▶ _Input_:
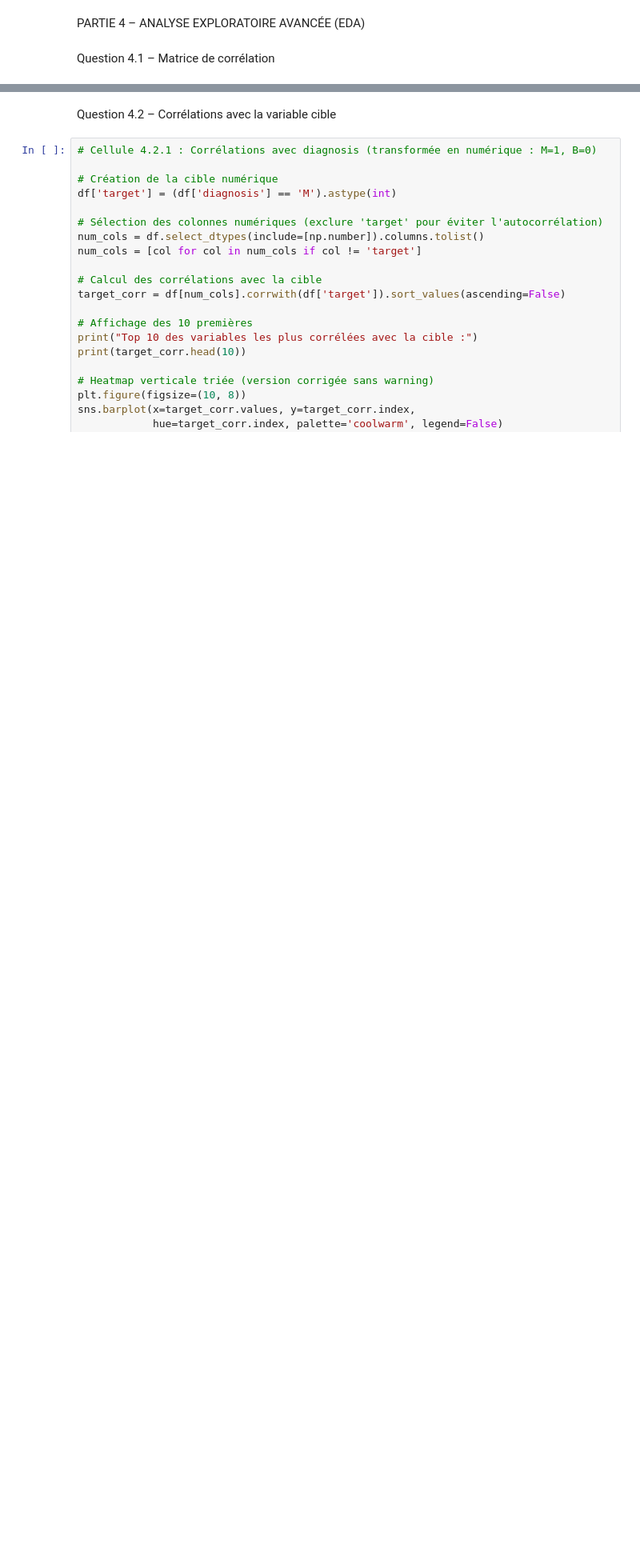
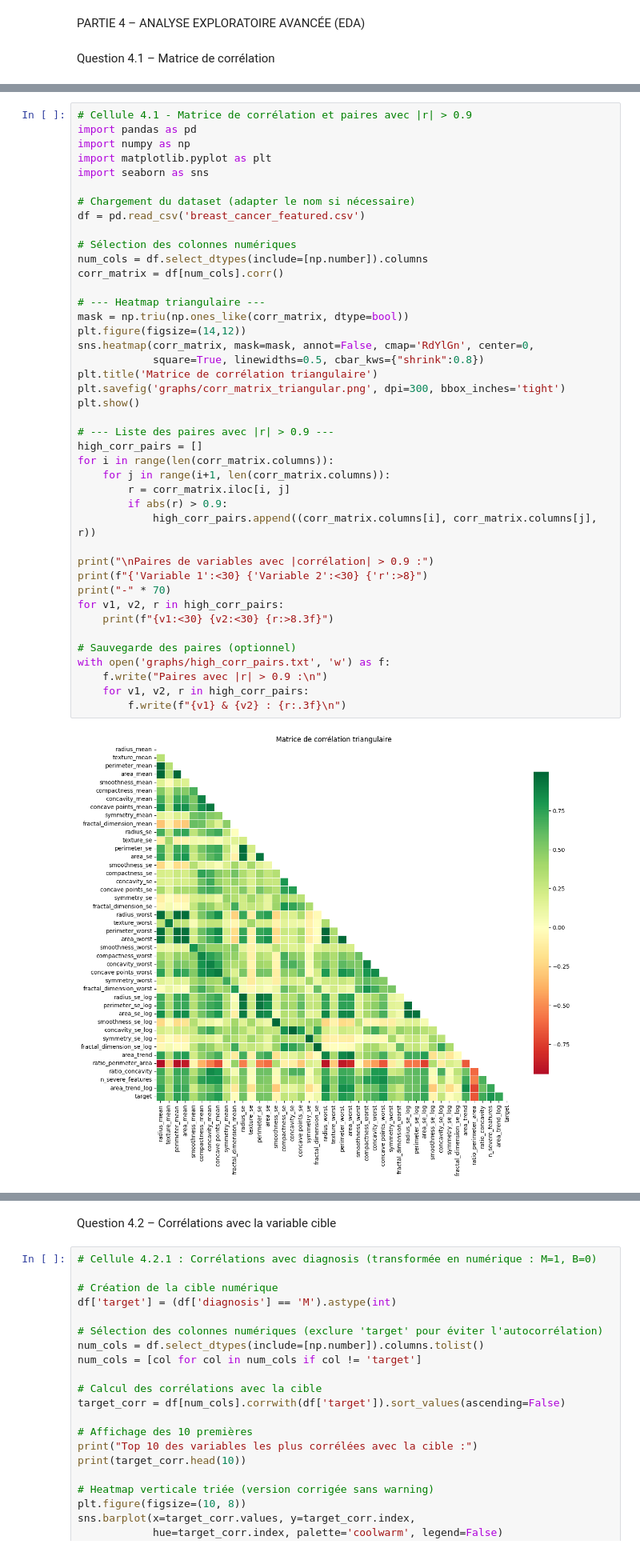
Before and after one commit to Melyna16/Projet-Data-Mining-Breast-Cancer, a Jupyter notebook: breast_cancer_analysis.ipynb, the cells around one changed output, grey strips where cells are left out. Shown at 80% size. Cells and saved outputs as stored; diff of their text form; blank space fills up the shorter version.

```diff
--- a/breast_cancer_analysis.ipynb
+++ b/breast_cancer_analysis.ipynb
@@ -363,0 +418,44 @@ plt.show()
+# %%
+# Cellule 4.1 - Matrice de corrélation et paires avec |r| > 0.9
+import pandas as pd
+import numpy as np
+import matplotlib.pyplot as plt
+import seaborn as sns
+
+# Chargement du dataset (adapter le nom si nécessaire)
+df = pd.read_csv('breast_cancer_featured.csv')
+
+# Sélection des colonnes numériques
+num_cols = df.select_dtypes(include=[np.number]).columns
+corr_matrix = df[num_cols].corr()
+
+# --- Heatmap triangulaire ---
+mask = np.triu(np.ones_like(corr_matrix, dtype=bool))
+plt.figure(figsize=(14,12))
+sns.heatmap(corr_matrix, mask=mask, annot=False, cmap='RdYlGn', center=0,
+            square=True, linewidths=0.5, cbar_kws={"shrink":0.8})
+plt.title('Matrice de corrélation triangulaire')
+plt.savefig('graphs/corr_matrix_triangular.png', dpi=300, bbox_inches='tight')
+plt.show()
+
+# --- Liste des paires avec |r| > 0.9 ---
+high_corr_pairs = []
+for i in range(len(corr_matrix.columns)):
+    for j in range(i+1, len(corr_matrix.columns)):
+        r = corr_matrix.iloc[i, j]
+        if abs(r) > 0.9:
+            high_corr_pairs.append((corr_matrix.columns[i], corr_matrix.columns[j], r))
+
+print("\nPaires de variables avec |corrélation| > 0.9 :")
+print(f"{'Variable 1':<30} {'Variable 2':<30} {'r':>8}")
+print("-" * 70)
+for v1, v2, r in high_corr_pairs:
+    print(f"{v1:<30} {v2:<30} {r:>8.3f}")
+
+# Sauvegarde des paires (optionnel)
+with open('graphs/high_corr_pairs.txt', 'w') as f:
+    f.write("Paires avec |r| > 0.9 :\n")
+    for v1, v2, r in high_corr_pairs:
+        f.write(f"{v1} & {v2} : {r:.3f}\n")
+# %% [output]
+[figure, added]
```
Also changed, not shown: parts of 4 cells of this notebook.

▶ _What this task involves_: Every line holding the string "ipynb" should be copied here, so please find those lines in the data.

▶ _Exercise response_:
Before and after one commit to Melyna16/Projet-Data-Mining-Breast-Cancer, a Jupyter notebook: breast_cancer_analysis.ipynb, the cells around one changed output, grey strips where cells are left out. Shown at 80% size. Cells and saved outputs as stored; diff of their text form; blank space fills up the shorter version.
--- a/breast_cancer_analysis.ipynb
+++ b/breast_cancer_analysis.ipynb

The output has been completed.